WORK INSTRUCTION: Line by line, please look for the word "AddressForm" in the following records, then copy each line you find it in.

DATA TO USE:
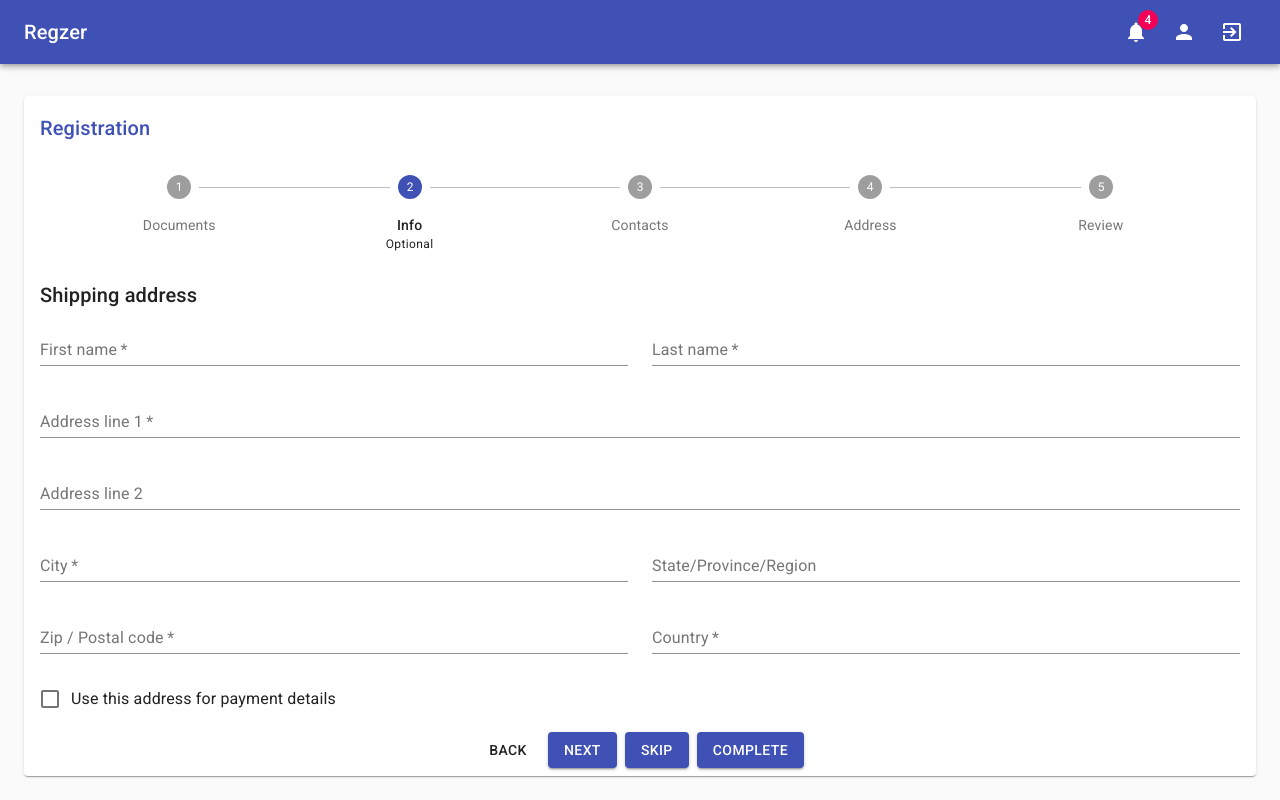
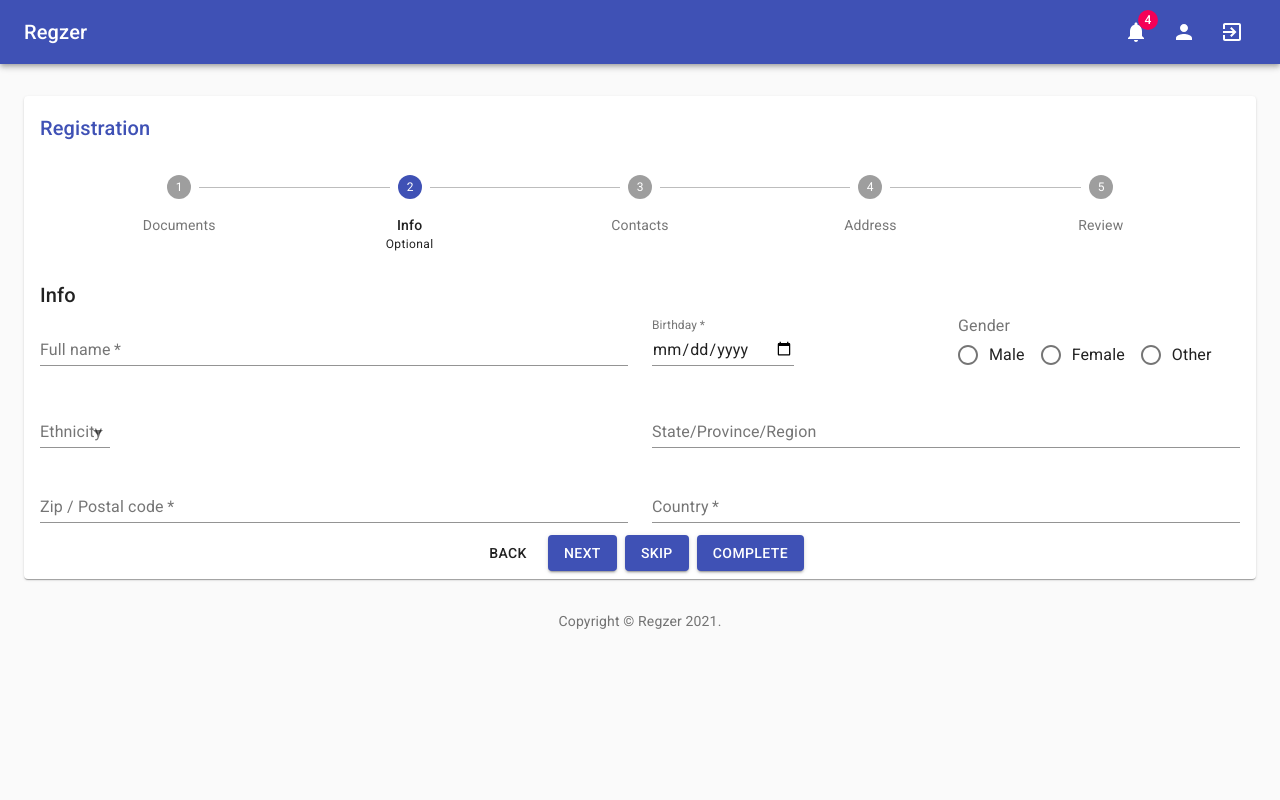
Before and after one commit to caiosduarte/dwfs-pia-regzer, a React (Create React App) app in the folder web/: page /dashboard in a window 1280 px wide. Both pictures are taken after a click on the button "NEXT". Built offline with nearby package versions, Linux system fonts and the light colour scheme.

Commit message:
acréscimos ao form de registro de usuário

```diff
--- a/web/src/pages/Dashboard/AddressForm.tsx
+++ b/web/src/pages/Dashboard/AddressForm.tsx
@@ -1,54 +1,25 @@
-import React from 'react';
-import Grid from '@material-ui/core/Grid';
-import Typography from '@material-ui/core/Typography';
-import TextField from '@material-ui/core/TextField';
-import FormControlLabel from '@material-ui/core/FormControlLabel';
-import Checkbox from '@material-ui/core/Checkbox';
+import React from "react";
+import Grid from "@material-ui/core/Grid";
+import Typography from "@material-ui/core/Typography";
+import TextField from "@material-ui/core/TextField";
+import FormControlLabel from "@material-ui/core/FormControlLabel";
+import Checkbox from "@material-ui/core/Checkbox";
 
 export default function AddressForm() {
     return (
         <React.Fragment>
             <Typography variant="h6" gutterBottom>
-        Shipping address
+                Address
             </Typography>
             <Grid container spacing={3}>
-        <Grid item xs={12} sm={6}>
-          <TextField
-            required
-            id="firstName"
-            name="firstName"
-            label="First name"
-            fullWidth
-            autoComplete="given-name"
-          />
-        </Grid>
-        <Grid item xs={12} sm={6}>
-          <TextField
-            required
-            id="lastName"
-            name="lastName"
-            label="Last name"
-            fullWidth
-            autoComplete="family-name"
-          />
-        </Grid>
                 <Grid item xs={12}>
                     <TextField
                         required
-            id="address1"
-            name="address1"
-            label="Address line 1"
+                        id="address"
+                        name="address"
+                        label="Address"
                         fullWidth
-            autoComplete="shipping address-line1"
-          />
-        </Grid>
-        <Grid item xs={12}>
-          <TextField
-            id="address2"
-            name="address2"
-            label="Address line 2"
-            fullWidth
-            autoComplete="shipping address-line2"
+                        autoComplete="address"
                     />
                 </Grid>
                 <Grid item xs={12} sm={6}>
@@ -58,11 +29,16 @@ export default function AddressForm() {
                         name="city"
                         label="City"
                         fullWidth
-            autoComplete="shipping address-level2"
+                        autoComplete="city"
                     />
                 </Grid>
                 <Grid item xs={12} sm={6}>
-          <TextField id="state" name="state" label="State/Province/Region" fullWidth />
+                    <TextField
+                        id="state"
+                        name="state"
+                        label="State/Province/Region"
+                        fullWidth
+                    />
                 </Grid>
                 <Grid item xs={12} sm={6}>
                     <TextField
@@ -71,7 +47,7 @@ export default function AddressForm() {
                         name="zip"
                         label="Zip / Postal code"
                         fullWidth
-            autoComplete="shipping postal-code"
+                        autoComplete="postal-code"
                     />
                 </Grid>
                 <Grid item xs={12} sm={6}>
@@ -81,13 +57,7 @@ export default function AddressForm() {
                         name="country"
                         label="Country"
                         fullWidth
-            autoComplete="shipping country"
-          />
-        </Grid>
-        <Grid item xs={12}>
-          <FormControlLabel
-            control={<Checkbox color="secondary" name="saveAddress" value="yes" />}
-            label="Use this address for payment details"
+                        autoComplete="country"
                     />
                 </Grid>
             </Grid>
--- a/web/src/pages/Dashboard/Checkout.tsx
+++ b/web/src/pages/Dashboard/Checkout.tsx
@@ -10,6 +10,7 @@ import DocumentsForm from "./DocumentsForm";
 import Review from "./Review";
 import Title from "./Title";
 import { Grid } from "@material-ui/core";
+import InfoForm from "./InfoForm";
 
 const useStyles = makeStyles((theme: Theme) =>
     createStyles({
@@ -40,7 +41,7 @@ function getStepContent(step: number) {
         case 0:
             return <DocumentsForm />;
         case 1:
-            return <AddressForm />;
+            return <InfoForm />;
         case 2:
             return <AddressForm />;
         case 3:
--- a/web/src/pages/Dashboard/DocumentsForm.tsx
+++ b/web/src/pages/Dashboard/DocumentsForm.tsx
@@ -30,24 +30,6 @@ export default function DocumentsForm() {
                         autoComplete="cpf"
                     />
                 </Grid>
-                <Grid item xs={12} md={6}>
-                    <TextField
-                        required
-                        id="id"
-                        label="Identity"
-                        fullWidth
-                        autoComplete="rg"
-                    />
-                </Grid>
-                <Grid item xs={12} md={6}>
-                    <TextField
-                        required
-                        id="cpf"
-                        label="CPF"
-                        fullWidth
-                        autoComplete="cpf"
-                    />
-                </Grid>
             </Grid>
         </React.Fragment>
     );
--- /dev/null
+++ b/web/src/pages/Dashboard/InfoForm.tsx
@@ -0,0 +1,143 @@
+import React from "react";
+import Grid from "@material-ui/core/Grid";
+import Typography from "@material-ui/core/Typography";
+import TextField from "@material-ui/core/TextField";
+import {
+    createStyles,
+    FormControl,
+    FormControlLabel,
+    FormHelperText,
+    FormLabel,
+    InputLabel,
+    makeStyles,
+    NativeSelect,
+    Radio,
+    RadioGroup,
+    Theme,
+} from "@material-ui/core";
+
+const useStyles = makeStyles((theme: Theme) =>
+    createStyles({
+        textField: {
+            marginLeft: theme.spacing(1),
+            marginRight: theme.spacing(1),
+            width: 200,
+        },
+    })
+);
+
+export default function InfoForm() {
+    const classes = useStyles();
+
+    return (
+        <React.Fragment>
+            <Typography variant="h6" gutterBottom>
+                Info
+            </Typography>
+            <Grid container spacing={3}>
+                <Grid item xs={12} sm={6}>
+                    <TextField
+                        required
+                        id="name"
+                        name="name"
+                        label="Full name"
+                        fullWidth
+                        autoComplete="name"
+                    />
+                </Grid>
+                <Grid item xs={6} sm={3}>
+                    <TextField
+                        required
+                        id="birthday"
+                        label="Birthday"
+                        type="date"
+                        // className={classes.textField}
+                        InputLabelProps={{
+                            shrink: true,
+                        }}
+                    />
+                </Grid>
+                <Grid item xs={6} sm={3}>
+                    <FormControl component="fieldset">
+                        <FormLabel component="legend">Gender</FormLabel>
+                        <RadioGroup
+                            row
+                            aria-label="gender"
+                            name="gender1"
+                            // value={value}
+                            // onChange={handleChange}
+                        >
+                            <FormControlLabel
+                                value="M"
+                                control={<Radio />}
+                                label="Male"
+                            />
+                            <FormControlLabel
+                                value="F"
+                                control={<Radio />}
+                                label="Female"
+                            />
+                            <FormControlLabel
+                                value="O"
+                                control={<Radio />}
+                                label="Other"
+                            />
+                        </RadioGroup>
+                    </FormControl>
+                </Grid>
+                <Grid item xs={12} sm={6}>
+                    <FormControl
+                        // className={classes.formControl}
+                        error={false}
+                    >
+                        <InputLabel htmlFor="name-native-error">
+                            Ethnicity
+                        </InputLabel>
+                        <NativeSelect
+                            // value={state.name}
+                            // onChange={handleChange}
+
+                            name="ethnicity"
+                            inputProps={{
+                                id: "ethnicity",
+                            }}
+                        >
+                            <option value=""></option>
+                            <option value="olivier">Olivier</option>
+                            <option value="kevin">Kevin</option>
+                        </NativeSelect>
+                        <FormHelperText>{}</FormHelperText>
+                    </FormControl>
+                </Grid>
+                <Grid item xs={12} sm={6}>
+                    <TextField
+                        id="state"
+                        name="state"
+                        label="State/Province/Region"
+                        fullWidth
+                    />
+                </Grid>
+                <Grid item xs={12} sm={6}>
+                    <TextField
+                        required
+                        id="zip"
+                        name="zip"
+                        label="Zip / Postal code"
+                        fullWidth
+                        autoComplete="postal-code"
+                    />
+                </Grid>
+                <Grid item xs={12} sm={6}>
+                    <TextField
+                        required
+                        id="country"
+                        name="country"
+                        label="Country"
+                        fullWidth
+                        autoComplete="country"
+                    />
+                </Grid>
+            </Grid>
+        </React.Fragment>
+    );
+}
```
Lines whose indentation alone changed are shown as unchanged.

FINAL ANSWER:
--- a/web/src/pages/Dashboard/AddressForm.tsx
+++ b/web/src/pages/Dashboard/AddressForm.tsx
 export default function AddressForm() {
@@ -58,11 +29,16 @@ export default function AddressForm() {
@@ -71,7 +47,7 @@ export default function AddressForm() {
@@ -81,13 +57,7 @@ export default function AddressForm() {
-            return <AddressForm />;
             return <AddressForm />;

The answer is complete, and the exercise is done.